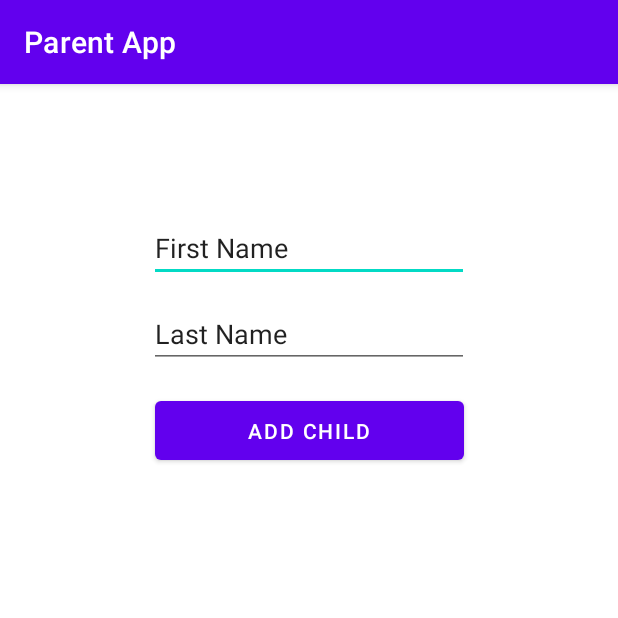
After one commit to corbinjensen/AndroidParentApp, an Android app: the ChildFormActivity screen opened directly, with no data from a screen before it, on a phone screen of 412 x 824 dp, the top half of it. The commit adds this screen. Run offline under Robolectric (Android 15) with nearby library versions, the phone set to English and light mode, and no system bars.

Commit message:
Deleted old files

```diff
--- a/app/src/main/AndroidManifest.xml
+++ b/app/src/main/AndroidManifest.xml
@@ -11,7 +11,10 @@
         android:supportsRtl="true"
         android:theme="@style/Theme.ParentApp">
         <activity
-            android:name="ca.sfu.fluorine.parentapp.MainActivity"
+            android:name=".ChildFormActivity"
+            android:exported="false" />
+        <activity
+            android:name=".MainActivity"
             android:exported="true">
             <intent-filter>
                 <action android:name="android.intent.action.MAIN" />
--- /dev/null
+++ b/app/src/main/java/ca/sfu/fluorine/parentapp/ChildFormActivity.java
@@ -0,0 +1,19 @@
+package ca.sfu.fluorine.parentapp;
+
+import androidx.appcompat.app.AppCompatActivity;
+
+import android.os.Bundle;
+
+/**
+ *  ChildFormActivity.java - represents a user input form
+ *  activity to add a new, or modify info on a child.
+ */
+
+public class ChildFormActivity extends AppCompatActivity {
+
+    @Override
+    protected void onCreate(Bundle savedInstanceState) {
+        super.onCreate(savedInstanceState);
+        setContentView(R.layout.activity_child_form);
+    }
+}
--- a/app/src/main/res/layout/fragment_child_add_form.xml
+++ b/app/src/main/res/layout/activity_child_form.xml
@@ -2,12 +2,9 @@
 <androidx.constraintlayout.widget.ConstraintLayout xmlns:android="http://schemas.android.com/apk/res/android"
     xmlns:app="http://schemas.android.com/apk/res-auto"
     xmlns:tools="http://schemas.android.com/tools"
-    android:id="@+id/frameLayout2"
     android:layout_width="match_parent"
     android:layout_height="match_parent"
-    tools:context=".view.ChildAddFormFragment">
-
-    <!-- TODO: Update blank fragment layout -->
+    tools:context=".ChildFormActivity">
 
     <EditText
         android:id="@+id/editTextTextPersonName"
@@ -16,7 +13,7 @@
         android:layout_marginTop="16dp"
         android:ems="10"
         android:inputType="textPersonName"
-        android:text="First Name"
+        android:text="@string/first_name"
         app:layout_constraintBottom_toBottomOf="parent"
         app:layout_constraintEnd_toEndOf="parent"
         app:layout_constraintStart_toStartOf="parent"
@@ -29,7 +26,7 @@
         android:layout_height="wrap_content"
         android:ems="10"
         android:inputType="textPersonName"
-        android:text="Last Name"
+        android:text="@string/last_name"
         app:layout_constraintBottom_toBottomOf="parent"
         app:layout_constraintStart_toStartOf="@+id/editTextTextPersonName"
         app:layout_constraintTop_toBottomOf="@+id/editTextTextPersonName"
@@ -40,7 +37,7 @@
         android:layout_width="206dp"
         android:layout_height="51dp"
         android:layout_marginTop="16dp"
-        android:text="Add Child"
+        android:text="@string/add_child"
         app:layout_constraintEnd_toEndOf="@+id/editTextTextPersonName2"
         app:layout_constraintStart_toStartOf="@+id/editTextTextPersonName2"
         app:layout_constraintTop_toBottomOf="@+id/editTextTextPersonName2" />
--- a/app/src/main/res/layout/fragment_children.xml
+++ b/app/src/main/res/layout/fragment_children.xml
@@ -17,7 +17,7 @@
         app:layout_constraintTop_toTopOf="parent" />
 
     <com.google.android.material.floatingactionbutton.FloatingActionButton
-        android:id="@+id/fab"
+        android:id="@+id/addChildBtn"
         android:layout_width="wrap_content"
         android:layout_height="wrap_content"
         android:layout_gravity="end|bottom"
--- a/app/src/main/res/values/strings.xml
+++ b/app/src/main/res/values/strings.xml
@@ -5,4 +5,7 @@
     <string name="title_timeout">Timeout</string>
     <!-- TODO: Remove or change this placeholder text -->
     <string name="hello_blank_fragment">Hello blank fragment</string>
+    <string name="first_name">First Name</string>
+    <string name="last_name">Last Name</string>
+    <string name="add_child">Add Child</string>
 </resources>
```
Also changed, not shown: app/src/main/java/ca/sfu/fluorine/parentapp/view/ChildAddFormFragment.java (deleted, +0 -69 lines), app/src/main/java/ca/sfu/fluorine/parentapp/view/ChildrenFragment.java (+32 -6 lines).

────────────────────────────────────────

Copy out the preceding entries without a single change, leaving out the pictures.

## FINAL ANSWER
After one commit to corbinjensen/AndroidParentApp, an Android app: the ChildFormActivity screen opened directly, with no data from a screen before it, on a phone screen of 412 x 824 dp, the top half of it. The commit adds this screen. Run offline under Robolectric (Android 15) with nearby library versions, the phone set to English and light mode, and no system bars.

Commit message:
Deleted old files

```diff
--- a/app/src/main/AndroidManifest.xml
+++ b/app/src/main/AndroidManifest.xml
@@ -11,7 +11,10 @@
         android:supportsRtl="true"
         android:theme="@style/Theme.ParentApp">
         <activity
-            android:name="ca.sfu.fluorine.parentapp.MainActivity"
+            android:name=".ChildFormActivity"
+            android:exported="false" />
+        <activity
+            android:name=".MainActivity"
             android:exported="true">
             <intent-filter>
                 <action android:name="android.intent.action.MAIN" />
--- /dev/null
+++ b/app/src/main/java/ca/sfu/fluorine/parentapp/ChildFormActivity.java
@@ -0,0 +1,19 @@
+package ca.sfu.fluorine.parentapp;
+
+import androidx.appcompat.app.AppCompatActivity;
+
+import android.os.Bundle;
+
+/**
+ *  ChildFormActivity.java - represents a user input form
+ *  activity to add a new, or modify info on a child.
+ */
+
+public class ChildFormActivity extends AppCompatActivity {
+
+    @Override
+    protected void onCreate(Bundle savedInstanceState) {
+        super.onCreate(savedInstanceState);
+        setContentView(R.layout.activity_child_form);
+    }
+}
--- a/app/src/main/res/layout/fragment_child_add_form.xml
+++ b/app/src/main/res/layout/activity_child_form.xml
@@ -2,12 +2,9 @@
 <androidx.constraintlayout.widget.ConstraintLayout xmlns:android="http://schemas.android.com/apk/res/android"
     xmlns:app="http://schemas.android.com/apk/res-auto"
     xmlns:tools="http://schemas.android.com/tools"
-    android:id="@+id/frameLayout2"
     android:layout_width="match_parent"
     android:layout_height="match_parent"
-    tools:context=".view.ChildAddFormFragment">
-
-    <!-- TODO: Update blank fragment layout -->
+    tools:context=".ChildFormActivity">
 
     <EditText
         android:id="@+id/editTextTextPersonName"
@@ -16,7 +13,7 @@
         android:layout_marginTop="16dp"
         android:ems="10"
         android:inputType="textPersonName"
-        android:text="First Name"
+        android:text="@string/first_name"
         app:layout_constraintBottom_toBottomOf="parent"
         app:layout_constraintEnd_toEndOf="parent"
         app:layout_constraintStart_toStartOf="parent"
@@ -29,7 +26,7 @@
         android:layout_height="wrap_content"
         android:ems="10"
         android:inputType="textPersonName"
-        android:text="Last Name"
+        android:text="@string/last_name"
         app:layout_constraintBottom_toBottomOf="parent"
         app:layout_constraintStart_toStartOf="@+id/editTextTextPersonName"
         app:layout_constraintTop_toBottomOf="@+id/editTextTextPersonName"
@@ -40,7 +37,7 @@
         android:layout_width="206dp"
         android:layout_height="51dp"
         android:layout_marginTop="16dp"
-        android:text="Add Child"
+        android:text="@string/add_child"
         app:layout_constraintEnd_toEndOf="@+id/editTextTextPersonName2"
         app:layout_constraintStart_toStartOf="@+id/editTextTextPersonName2"
         app:layout_constraintTop_toBottomOf="@+id/editTextTextPersonName2" />
--- a/app/src/main/res/layout/fragment_children.xml
+++ b/app/src/main/res/layout/fragment_children.xml
@@ -17,7 +17,7 @@
         app:layout_constraintTop_toTopOf="parent" />
 
     <com.google.android.material.floatingactionbutton.FloatingActionButton
-        android:id="@+id/fab"
+        android:id="@+id/addChildBtn"
         android:layout_width="wrap_content"
         android:layout_height="wrap_content"
         android:layout_gravity="end|bottom"
--- a/app/src/main/res/values/strings.xml
+++ b/app/src/main/res/values/strings.xml
@@ -5,4 +5,7 @@
     <string name="title_timeout">Timeout</string>
     <!-- TODO: Remove or change this placeholder text -->
     <string name="hello_blank_fragment">Hello blank fragment</string>
+    <string name="first_name">First Name</string>
+    <string name="last_name">Last Name</string>
+    <string name="add_child">Add Child</string>
 </resources>
```
Also changed, not shown: app/src/main/java/ca/sfu/fluorine/parentapp/view/ChildAddFormFragment.java (deleted, +0 -69 lines), app/src/main/java/ca/sfu/fluorine/parentapp/view/ChildrenFragment.java (+32 -6 lines).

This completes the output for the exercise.